New data recently e-published in the American Journal of Clinical Nutrition demonstrates that dietary fructose, even under conditions of normal caloric intake, leads to hepatic damage and endotoxemia contributing to the development of hepatic steatosis (fatty liver) and non-alcoholic fatty liver disease (NAFLD). This is significant because hepatic steatosis is highly correlated with diabetes and cardiovascular disease.


This research is significant to human health for a number of reasons, the most importnat being that the data was acquired with the use of primates and not mice which are the more commonly used mammalian model. The other significant fact is that the damaging effects of fructose were observed even when the animals were fed a normal caloric diet.

The experiments performed in this published study demonstrated that high dietary fructose consumption rapidly induces liver fatty infiltration, inflammation, and damage.
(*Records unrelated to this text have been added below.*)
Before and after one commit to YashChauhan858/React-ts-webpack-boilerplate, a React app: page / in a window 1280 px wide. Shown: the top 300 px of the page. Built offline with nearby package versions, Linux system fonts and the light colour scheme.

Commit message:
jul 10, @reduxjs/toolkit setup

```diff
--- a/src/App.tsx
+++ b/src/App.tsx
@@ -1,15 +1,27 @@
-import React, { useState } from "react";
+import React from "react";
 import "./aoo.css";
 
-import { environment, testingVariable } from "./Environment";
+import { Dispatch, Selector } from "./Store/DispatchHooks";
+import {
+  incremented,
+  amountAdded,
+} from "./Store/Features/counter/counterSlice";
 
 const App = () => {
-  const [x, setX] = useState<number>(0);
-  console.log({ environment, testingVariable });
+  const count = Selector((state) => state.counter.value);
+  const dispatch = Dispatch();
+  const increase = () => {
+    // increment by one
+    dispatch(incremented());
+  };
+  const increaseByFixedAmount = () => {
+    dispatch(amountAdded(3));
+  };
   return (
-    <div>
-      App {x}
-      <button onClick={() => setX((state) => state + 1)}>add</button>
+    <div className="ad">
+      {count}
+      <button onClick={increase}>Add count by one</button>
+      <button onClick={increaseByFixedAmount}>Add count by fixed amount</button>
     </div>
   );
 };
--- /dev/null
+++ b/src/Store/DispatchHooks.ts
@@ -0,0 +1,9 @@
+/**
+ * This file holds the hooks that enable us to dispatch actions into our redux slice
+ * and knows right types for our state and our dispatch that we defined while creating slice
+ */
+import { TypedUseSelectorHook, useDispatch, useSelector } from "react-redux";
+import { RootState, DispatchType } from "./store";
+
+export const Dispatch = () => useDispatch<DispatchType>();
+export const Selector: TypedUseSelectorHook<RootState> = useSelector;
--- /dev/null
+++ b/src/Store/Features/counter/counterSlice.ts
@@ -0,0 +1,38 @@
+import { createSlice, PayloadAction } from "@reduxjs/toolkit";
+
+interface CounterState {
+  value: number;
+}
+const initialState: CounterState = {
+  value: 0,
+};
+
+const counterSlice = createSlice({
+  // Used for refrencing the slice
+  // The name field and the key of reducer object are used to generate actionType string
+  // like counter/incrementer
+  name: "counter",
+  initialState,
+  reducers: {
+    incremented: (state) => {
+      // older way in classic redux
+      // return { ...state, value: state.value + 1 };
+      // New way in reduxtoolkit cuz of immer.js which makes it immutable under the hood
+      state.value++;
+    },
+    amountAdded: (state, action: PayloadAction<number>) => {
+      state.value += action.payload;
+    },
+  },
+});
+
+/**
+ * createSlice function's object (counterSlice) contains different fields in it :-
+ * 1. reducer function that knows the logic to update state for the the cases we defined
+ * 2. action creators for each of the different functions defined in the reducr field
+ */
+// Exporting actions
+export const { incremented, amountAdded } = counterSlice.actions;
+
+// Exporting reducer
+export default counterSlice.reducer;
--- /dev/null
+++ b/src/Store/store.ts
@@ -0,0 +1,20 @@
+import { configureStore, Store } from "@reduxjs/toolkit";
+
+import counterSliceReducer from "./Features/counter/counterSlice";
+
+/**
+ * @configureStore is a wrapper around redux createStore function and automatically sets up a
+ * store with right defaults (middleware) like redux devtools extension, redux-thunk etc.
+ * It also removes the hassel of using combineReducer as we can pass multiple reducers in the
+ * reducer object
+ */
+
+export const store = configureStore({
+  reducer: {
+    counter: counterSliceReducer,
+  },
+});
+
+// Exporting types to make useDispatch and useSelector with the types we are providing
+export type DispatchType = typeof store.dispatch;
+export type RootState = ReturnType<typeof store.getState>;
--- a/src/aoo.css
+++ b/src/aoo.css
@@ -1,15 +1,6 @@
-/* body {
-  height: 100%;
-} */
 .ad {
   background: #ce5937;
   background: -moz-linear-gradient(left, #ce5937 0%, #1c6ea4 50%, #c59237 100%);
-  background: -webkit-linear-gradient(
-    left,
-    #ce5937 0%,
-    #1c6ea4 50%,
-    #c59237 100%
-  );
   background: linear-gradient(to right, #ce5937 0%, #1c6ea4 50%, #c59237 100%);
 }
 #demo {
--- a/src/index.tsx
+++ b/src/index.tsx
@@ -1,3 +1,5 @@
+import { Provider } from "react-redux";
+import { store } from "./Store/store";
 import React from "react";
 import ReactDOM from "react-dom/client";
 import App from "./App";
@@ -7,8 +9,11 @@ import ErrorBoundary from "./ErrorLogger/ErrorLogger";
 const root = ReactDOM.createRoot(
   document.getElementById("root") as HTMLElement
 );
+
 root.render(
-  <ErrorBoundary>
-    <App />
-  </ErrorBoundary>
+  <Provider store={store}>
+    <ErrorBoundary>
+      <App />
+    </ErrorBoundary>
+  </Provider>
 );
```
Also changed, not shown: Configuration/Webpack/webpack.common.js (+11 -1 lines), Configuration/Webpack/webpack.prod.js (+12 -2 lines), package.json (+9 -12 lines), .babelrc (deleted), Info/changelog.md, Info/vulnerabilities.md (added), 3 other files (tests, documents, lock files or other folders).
Significantly, these hepatic changes were shown to occur in a short time period and under conditions when the caloric intake was controlled and there were no changes in the gut microbiome, overall levels of adiposity, or development of signs of the metabolic syndrome.


The take-home from these studies is that even if one carefully watches the total calories consumed in order to maintain a normal body mass index (i.e. low total adiposity), if too many of the calories are delivered in the form of fructose, either as HFCS or sucrose (a disaccharide of glucose and fructose) metabolic disruption and disease can result.